Gerry Kahrmann - The Province

"The pathway to affordable housing is abundantly clear: Remove urban growth boundaries."

In Metro Vancouver, that means the Agricultural Land Reserve.
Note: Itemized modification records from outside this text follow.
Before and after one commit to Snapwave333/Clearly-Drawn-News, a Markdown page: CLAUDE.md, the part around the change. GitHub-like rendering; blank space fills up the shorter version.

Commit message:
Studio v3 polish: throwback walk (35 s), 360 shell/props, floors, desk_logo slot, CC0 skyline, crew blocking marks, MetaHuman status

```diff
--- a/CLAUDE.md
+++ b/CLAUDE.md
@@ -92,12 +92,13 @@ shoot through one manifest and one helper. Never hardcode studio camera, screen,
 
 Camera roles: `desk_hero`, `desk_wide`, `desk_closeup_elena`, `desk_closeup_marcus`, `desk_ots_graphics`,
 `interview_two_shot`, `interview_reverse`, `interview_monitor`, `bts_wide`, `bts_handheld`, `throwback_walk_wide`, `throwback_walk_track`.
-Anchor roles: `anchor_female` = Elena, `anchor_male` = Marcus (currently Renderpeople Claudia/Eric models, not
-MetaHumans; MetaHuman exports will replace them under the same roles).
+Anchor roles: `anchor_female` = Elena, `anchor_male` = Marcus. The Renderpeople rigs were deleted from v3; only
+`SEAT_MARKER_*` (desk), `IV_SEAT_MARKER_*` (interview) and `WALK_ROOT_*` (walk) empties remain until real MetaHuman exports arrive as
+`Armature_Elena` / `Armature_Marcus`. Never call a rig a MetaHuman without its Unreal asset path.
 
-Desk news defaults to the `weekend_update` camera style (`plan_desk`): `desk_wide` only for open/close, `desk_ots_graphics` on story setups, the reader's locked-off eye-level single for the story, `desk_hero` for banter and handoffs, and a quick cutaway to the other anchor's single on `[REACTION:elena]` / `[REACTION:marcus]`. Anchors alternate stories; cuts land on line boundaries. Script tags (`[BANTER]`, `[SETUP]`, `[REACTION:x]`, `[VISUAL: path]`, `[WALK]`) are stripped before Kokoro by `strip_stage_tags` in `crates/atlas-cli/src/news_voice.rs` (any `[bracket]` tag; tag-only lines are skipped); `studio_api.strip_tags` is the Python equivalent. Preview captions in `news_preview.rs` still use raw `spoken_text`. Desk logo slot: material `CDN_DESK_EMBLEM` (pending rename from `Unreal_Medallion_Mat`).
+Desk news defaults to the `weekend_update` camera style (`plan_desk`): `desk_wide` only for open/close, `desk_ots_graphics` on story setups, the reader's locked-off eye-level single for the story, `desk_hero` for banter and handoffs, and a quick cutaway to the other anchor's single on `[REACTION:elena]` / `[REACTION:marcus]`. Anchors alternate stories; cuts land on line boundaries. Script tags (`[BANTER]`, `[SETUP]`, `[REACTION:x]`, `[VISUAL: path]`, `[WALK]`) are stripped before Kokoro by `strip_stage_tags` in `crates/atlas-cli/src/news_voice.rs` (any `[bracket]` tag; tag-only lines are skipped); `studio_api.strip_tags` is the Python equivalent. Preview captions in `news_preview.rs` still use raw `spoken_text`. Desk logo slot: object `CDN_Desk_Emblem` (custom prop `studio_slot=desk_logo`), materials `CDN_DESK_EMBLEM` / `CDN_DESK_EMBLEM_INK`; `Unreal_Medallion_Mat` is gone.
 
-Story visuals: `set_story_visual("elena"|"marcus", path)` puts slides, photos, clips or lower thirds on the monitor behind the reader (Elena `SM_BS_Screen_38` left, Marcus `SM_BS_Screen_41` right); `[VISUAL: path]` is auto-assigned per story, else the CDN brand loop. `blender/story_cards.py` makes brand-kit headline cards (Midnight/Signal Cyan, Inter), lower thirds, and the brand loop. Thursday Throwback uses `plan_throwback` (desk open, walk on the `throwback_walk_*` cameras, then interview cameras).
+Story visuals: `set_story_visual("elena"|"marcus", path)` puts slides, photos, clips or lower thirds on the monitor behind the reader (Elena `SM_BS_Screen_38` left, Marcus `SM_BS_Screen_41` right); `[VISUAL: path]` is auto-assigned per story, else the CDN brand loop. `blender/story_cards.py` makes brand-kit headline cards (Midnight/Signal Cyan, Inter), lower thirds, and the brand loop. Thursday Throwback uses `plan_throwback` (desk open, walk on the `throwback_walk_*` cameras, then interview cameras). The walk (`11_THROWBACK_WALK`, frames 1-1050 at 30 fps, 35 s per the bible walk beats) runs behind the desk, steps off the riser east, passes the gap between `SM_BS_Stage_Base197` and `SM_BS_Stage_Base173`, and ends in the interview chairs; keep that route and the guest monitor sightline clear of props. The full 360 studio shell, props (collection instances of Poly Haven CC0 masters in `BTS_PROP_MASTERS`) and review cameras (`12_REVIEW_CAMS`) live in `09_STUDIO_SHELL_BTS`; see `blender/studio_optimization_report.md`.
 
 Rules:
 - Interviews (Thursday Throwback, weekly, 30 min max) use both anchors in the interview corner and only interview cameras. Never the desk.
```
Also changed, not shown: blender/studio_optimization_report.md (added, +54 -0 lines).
Developers say it's time to reopen the debate on whether the ALR still makes sense, decades after it was brought in.

The Demographia report ranked affordability in Canada, the U.S., the U.K., Ireland, Australia and New Zealand based on how expensive housing is in relation to incomes, with a rating of three the cutoff for affordability.

Canada overall was rated at 3.1, which means it takes three years of median household income to buy a house at the median price, the midpoint between the highest and lowest.

Vancouver's 8.4 rating means it would take 8.4 years of median income to buy a house at the median price.

That news comes on the heels of an RBC housing affordability forecast that found Vancouverites would need 70 per cent of their net income to buy a house.

The numbers are painfully real for Carl Larouche, 44, a Vancouver teacher who recently bought a one-bedroom apartment on Great Northern Way for $265,000 after discovering 400-square-foot bachelors were fetching $300,000 in the West End.

But Larouche, who is from Saguenay, Quebec, the second-cheapest place in Canada to live, where houses cost about $100,000, said, "I would never go back there. Those are the sacrifices you make to live in Vancouver. I would be happy in a tent here."

Even though Vancouver's rating is up from 7.7 last year, Vancouver moved down to 15th spot overall. And Victoria, with a rating of 7.3, inched up one spot to 22nd.

Kelowna was ranked for the first time this year and vaulted ahead of Vancouver into 13th spot worldwide, with a rating of 8.5. Abbotsford, at No. 59 worldwide, was also ranked for the first time. Both are less affordable than Toronto.

Report author Wendell Cox argued that scarcity drives up prices and limiting growth limits supply.

For instance, housing is affordable in the large, vibrant cities of Atlanta and Houston because city planners don't inhibit growth.

In Vancouver, Philip Hochstein of the Independent Contractors and Businesses Association said it's time to rethink the ALR, which makes up 20 per cent of Metro Vancouver's so-called Green Zone. It includes parks and public spaces and accounts for 70 per cent of Metro Vancouver.

"It's one of the things driving up the cost of housing," he said.